(Source material begins)

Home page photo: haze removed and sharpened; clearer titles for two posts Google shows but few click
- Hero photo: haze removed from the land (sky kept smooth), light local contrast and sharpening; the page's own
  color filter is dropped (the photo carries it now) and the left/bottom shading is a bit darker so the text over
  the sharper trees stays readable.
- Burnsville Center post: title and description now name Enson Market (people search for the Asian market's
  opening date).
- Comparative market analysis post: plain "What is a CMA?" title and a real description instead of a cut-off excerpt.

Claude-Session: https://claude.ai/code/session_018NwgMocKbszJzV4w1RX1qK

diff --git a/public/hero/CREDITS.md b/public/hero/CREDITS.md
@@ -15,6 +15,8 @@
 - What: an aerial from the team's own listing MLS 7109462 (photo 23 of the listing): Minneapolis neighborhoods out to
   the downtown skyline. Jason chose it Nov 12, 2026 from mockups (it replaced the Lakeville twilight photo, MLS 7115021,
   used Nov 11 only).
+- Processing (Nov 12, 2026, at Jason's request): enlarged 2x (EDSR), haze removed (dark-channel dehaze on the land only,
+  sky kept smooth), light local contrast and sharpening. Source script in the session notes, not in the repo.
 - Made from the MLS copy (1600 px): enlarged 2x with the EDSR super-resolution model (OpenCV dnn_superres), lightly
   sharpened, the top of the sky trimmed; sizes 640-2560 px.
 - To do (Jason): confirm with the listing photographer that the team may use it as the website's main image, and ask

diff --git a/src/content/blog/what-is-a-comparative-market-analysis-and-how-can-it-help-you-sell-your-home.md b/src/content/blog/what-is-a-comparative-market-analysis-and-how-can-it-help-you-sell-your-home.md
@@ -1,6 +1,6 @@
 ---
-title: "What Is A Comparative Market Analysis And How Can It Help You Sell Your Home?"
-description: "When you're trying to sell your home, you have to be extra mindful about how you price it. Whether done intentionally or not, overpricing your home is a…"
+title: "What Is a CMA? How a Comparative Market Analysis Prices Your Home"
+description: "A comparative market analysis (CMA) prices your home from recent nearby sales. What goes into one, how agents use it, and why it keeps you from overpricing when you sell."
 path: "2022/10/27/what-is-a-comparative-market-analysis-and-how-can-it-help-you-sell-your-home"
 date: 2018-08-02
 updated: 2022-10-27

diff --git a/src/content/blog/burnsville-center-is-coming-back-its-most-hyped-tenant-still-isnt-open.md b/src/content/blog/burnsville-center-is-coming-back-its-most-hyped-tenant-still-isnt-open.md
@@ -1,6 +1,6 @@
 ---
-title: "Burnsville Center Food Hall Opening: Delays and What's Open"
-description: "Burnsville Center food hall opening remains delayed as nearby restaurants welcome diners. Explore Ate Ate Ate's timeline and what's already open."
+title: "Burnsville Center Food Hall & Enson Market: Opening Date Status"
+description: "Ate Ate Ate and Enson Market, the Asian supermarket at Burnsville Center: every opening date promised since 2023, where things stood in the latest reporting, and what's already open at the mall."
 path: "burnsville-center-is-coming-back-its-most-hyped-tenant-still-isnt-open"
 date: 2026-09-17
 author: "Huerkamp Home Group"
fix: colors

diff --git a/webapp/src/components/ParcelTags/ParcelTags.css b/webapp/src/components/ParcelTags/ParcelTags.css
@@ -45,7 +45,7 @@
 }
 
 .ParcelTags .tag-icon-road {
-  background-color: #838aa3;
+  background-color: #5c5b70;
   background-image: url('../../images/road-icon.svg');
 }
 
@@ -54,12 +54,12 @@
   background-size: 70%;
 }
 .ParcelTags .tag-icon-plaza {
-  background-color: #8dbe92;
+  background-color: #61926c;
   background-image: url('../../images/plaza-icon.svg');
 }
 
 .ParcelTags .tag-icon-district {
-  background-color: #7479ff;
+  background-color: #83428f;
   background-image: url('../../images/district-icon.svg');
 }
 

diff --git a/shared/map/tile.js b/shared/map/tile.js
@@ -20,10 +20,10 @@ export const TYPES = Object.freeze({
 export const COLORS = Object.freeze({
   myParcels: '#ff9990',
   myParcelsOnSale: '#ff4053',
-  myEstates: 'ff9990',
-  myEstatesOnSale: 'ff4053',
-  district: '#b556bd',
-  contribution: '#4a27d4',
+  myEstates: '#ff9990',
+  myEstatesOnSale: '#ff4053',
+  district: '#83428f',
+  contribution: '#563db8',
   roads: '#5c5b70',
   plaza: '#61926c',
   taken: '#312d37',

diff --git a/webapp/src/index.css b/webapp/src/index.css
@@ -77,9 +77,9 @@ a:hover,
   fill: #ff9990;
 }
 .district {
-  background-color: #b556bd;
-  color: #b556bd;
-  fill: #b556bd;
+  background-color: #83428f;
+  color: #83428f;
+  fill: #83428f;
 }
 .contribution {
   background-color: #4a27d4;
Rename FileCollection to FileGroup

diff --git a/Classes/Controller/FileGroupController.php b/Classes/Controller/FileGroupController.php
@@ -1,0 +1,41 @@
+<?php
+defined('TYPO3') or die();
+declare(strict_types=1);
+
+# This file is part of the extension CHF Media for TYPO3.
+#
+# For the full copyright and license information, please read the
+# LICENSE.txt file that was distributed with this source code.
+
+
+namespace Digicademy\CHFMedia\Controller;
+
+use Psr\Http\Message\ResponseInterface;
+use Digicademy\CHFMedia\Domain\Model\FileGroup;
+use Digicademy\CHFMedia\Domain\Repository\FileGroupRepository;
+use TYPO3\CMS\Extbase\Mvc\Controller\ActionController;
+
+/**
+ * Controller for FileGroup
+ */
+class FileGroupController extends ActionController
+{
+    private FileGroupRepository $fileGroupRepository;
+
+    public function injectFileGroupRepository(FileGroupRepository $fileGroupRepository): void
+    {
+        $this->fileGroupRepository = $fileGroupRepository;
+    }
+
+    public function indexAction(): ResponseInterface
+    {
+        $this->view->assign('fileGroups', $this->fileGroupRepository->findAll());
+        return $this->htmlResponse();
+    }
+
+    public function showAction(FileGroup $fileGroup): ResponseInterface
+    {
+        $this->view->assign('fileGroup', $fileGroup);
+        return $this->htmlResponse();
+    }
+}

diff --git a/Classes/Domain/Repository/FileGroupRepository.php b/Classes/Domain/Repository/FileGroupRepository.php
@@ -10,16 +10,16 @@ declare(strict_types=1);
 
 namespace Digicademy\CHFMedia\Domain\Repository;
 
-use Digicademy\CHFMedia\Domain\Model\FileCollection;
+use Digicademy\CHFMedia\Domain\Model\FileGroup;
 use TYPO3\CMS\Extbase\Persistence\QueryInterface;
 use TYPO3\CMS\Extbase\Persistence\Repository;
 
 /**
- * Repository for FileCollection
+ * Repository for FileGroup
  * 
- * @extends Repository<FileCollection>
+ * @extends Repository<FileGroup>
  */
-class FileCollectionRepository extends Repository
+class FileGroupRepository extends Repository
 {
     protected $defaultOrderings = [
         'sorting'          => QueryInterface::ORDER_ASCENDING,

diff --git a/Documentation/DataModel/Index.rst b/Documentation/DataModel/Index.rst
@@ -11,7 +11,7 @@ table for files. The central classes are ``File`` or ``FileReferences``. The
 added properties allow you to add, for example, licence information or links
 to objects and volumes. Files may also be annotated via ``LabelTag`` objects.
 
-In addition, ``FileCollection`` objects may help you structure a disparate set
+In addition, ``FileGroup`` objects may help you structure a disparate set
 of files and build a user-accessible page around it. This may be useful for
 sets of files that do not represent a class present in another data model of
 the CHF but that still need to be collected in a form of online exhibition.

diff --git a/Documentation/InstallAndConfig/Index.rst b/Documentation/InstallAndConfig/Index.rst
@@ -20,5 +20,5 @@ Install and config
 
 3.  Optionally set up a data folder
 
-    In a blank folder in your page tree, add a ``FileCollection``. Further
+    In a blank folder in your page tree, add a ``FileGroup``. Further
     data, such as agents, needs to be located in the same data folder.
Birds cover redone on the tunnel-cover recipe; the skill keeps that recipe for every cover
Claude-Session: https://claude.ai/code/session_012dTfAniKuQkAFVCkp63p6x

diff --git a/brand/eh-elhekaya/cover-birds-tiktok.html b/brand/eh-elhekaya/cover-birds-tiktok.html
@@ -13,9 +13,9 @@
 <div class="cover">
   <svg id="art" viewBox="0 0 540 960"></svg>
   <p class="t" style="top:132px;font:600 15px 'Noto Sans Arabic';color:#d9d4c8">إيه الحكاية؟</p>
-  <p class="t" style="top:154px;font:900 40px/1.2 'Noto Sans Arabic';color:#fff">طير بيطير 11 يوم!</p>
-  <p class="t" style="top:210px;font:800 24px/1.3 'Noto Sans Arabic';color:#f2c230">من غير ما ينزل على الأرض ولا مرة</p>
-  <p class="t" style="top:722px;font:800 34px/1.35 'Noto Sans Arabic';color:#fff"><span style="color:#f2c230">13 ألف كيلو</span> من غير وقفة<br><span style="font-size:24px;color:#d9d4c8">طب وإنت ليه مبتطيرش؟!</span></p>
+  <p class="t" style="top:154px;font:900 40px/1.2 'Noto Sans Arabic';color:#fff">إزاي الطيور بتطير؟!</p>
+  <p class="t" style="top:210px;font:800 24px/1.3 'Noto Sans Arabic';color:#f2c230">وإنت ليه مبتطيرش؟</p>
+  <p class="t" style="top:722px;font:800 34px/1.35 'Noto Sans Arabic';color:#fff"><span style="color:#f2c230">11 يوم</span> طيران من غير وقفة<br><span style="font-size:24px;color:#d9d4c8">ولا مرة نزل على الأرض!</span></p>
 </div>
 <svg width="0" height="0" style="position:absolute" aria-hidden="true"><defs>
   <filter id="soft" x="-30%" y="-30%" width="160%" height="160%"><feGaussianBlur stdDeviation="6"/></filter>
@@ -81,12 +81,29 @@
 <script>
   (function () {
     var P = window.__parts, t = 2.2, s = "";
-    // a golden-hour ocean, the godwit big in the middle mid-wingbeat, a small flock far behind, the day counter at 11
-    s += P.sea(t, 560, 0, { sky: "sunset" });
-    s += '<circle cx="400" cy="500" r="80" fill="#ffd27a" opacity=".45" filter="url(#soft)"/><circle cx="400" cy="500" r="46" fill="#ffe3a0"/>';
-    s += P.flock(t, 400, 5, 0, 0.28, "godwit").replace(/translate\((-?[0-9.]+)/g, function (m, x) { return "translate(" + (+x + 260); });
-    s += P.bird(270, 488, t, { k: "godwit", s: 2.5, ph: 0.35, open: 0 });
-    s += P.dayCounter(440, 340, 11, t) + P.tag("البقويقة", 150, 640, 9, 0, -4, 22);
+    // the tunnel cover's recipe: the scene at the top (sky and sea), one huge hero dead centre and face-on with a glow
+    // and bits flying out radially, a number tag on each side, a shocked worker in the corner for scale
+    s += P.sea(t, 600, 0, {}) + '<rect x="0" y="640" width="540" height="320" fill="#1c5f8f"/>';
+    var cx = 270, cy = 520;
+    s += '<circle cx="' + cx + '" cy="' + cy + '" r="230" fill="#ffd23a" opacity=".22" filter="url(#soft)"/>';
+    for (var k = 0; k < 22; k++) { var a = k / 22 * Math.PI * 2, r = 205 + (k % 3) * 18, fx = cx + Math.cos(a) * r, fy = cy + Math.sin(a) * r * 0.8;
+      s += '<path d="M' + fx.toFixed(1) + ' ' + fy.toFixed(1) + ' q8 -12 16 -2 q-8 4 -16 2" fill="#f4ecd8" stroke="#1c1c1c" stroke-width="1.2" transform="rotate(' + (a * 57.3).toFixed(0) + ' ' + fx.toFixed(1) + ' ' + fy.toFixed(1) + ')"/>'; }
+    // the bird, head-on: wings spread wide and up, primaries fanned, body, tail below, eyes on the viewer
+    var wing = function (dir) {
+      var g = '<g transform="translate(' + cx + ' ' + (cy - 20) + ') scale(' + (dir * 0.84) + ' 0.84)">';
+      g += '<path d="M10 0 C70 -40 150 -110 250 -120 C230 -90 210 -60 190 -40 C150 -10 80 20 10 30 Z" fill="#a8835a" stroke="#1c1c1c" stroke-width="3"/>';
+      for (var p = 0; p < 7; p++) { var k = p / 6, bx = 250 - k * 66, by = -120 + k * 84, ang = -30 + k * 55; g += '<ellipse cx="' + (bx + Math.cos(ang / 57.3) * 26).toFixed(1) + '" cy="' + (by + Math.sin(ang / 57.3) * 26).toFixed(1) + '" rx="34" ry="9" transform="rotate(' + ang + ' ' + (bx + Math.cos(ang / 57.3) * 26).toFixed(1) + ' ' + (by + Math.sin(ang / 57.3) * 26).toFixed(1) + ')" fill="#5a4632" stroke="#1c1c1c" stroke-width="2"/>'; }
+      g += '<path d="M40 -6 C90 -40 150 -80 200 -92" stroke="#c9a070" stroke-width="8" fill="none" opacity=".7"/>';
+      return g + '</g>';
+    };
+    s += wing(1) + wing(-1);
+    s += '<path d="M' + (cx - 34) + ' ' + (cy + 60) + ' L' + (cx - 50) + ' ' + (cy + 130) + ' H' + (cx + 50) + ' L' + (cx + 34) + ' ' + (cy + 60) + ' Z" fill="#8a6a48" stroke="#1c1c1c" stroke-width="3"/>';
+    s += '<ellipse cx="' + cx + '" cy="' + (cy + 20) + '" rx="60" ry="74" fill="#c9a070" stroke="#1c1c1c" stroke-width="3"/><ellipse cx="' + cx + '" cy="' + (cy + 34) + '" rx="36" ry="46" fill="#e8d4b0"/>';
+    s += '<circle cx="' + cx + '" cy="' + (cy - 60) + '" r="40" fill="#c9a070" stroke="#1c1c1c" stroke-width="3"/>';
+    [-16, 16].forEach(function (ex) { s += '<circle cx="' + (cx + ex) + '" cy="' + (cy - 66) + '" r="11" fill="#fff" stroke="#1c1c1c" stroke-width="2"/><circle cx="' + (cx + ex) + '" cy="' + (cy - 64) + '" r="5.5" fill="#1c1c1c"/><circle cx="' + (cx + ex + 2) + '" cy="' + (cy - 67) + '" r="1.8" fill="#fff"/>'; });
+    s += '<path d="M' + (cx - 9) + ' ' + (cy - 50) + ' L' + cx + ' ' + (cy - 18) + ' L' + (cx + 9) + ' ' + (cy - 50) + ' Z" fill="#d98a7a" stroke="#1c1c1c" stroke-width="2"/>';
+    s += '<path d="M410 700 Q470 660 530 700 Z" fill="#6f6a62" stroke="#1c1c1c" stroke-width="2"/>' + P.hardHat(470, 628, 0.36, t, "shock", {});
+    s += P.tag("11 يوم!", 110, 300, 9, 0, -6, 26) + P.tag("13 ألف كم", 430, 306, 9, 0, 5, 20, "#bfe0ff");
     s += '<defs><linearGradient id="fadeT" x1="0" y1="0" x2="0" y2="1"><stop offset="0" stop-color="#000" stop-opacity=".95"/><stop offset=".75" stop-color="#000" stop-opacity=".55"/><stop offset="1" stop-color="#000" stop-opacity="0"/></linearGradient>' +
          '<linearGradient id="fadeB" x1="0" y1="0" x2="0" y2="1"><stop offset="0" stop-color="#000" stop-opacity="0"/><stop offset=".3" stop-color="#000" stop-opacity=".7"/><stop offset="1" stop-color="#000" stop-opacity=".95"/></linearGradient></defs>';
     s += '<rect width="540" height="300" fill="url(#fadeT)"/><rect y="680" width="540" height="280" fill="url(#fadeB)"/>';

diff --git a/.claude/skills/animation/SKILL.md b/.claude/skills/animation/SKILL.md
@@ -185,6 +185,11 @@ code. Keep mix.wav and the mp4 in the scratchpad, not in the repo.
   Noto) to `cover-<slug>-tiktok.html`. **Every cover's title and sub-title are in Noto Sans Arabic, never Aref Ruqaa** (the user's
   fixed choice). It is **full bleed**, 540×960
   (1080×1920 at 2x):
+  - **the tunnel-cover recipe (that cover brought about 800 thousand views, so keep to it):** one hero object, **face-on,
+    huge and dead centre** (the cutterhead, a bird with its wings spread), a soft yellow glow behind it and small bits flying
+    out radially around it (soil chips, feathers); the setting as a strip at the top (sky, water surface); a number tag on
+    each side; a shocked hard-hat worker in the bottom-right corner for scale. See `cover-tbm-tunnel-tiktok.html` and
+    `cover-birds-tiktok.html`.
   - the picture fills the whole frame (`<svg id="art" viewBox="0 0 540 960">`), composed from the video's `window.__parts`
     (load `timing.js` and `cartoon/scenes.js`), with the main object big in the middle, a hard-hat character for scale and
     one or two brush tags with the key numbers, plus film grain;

(Source material ends)

Activity: Return exactly the lines from the beginning of the data above through the one containing "12, 2026, at", please. Include both end lines and add nothing else.

Written solution:
Home page photo: haze removed and sharpened; clearer titles for two posts Google shows but few click
- Hero photo: haze removed from the land (sky kept smooth), light local contrast and sharpening; the page's own
  color filter is dropped (the photo carries it now) and the left/bottom shading is a bit darker so the text over
  the sharper trees stays readable.
- Burnsville Center post: title and description now name Enson Market (people search for the Asian market's
  opening date).
- Comparative market analysis post: plain "What is a CMA?" title and a real description instead of a cut-off excerpt.

Claude-Session: https://claude.ai/code/session_018NwgMocKbszJzV4w1RX1qK

diff --git a/public/hero/CREDITS.md b/public/hero/CREDITS.md
@@ -15,6 +15,8 @@
 - What: an aerial from the team's own listing MLS 7109462 (photo 23 of the listing): Minneapolis neighborhoods out to
   the downtown skyline. Jason chose it Nov 12, 2026 from mockups (it replaced the Lakeville twilight photo, MLS 7115021,
   used Nov 11 only).
+- Processing (Nov 12, 2026, at Jason's request): enlarged 2x (EDSR), haze removed (dark-channel dehaze on the land only,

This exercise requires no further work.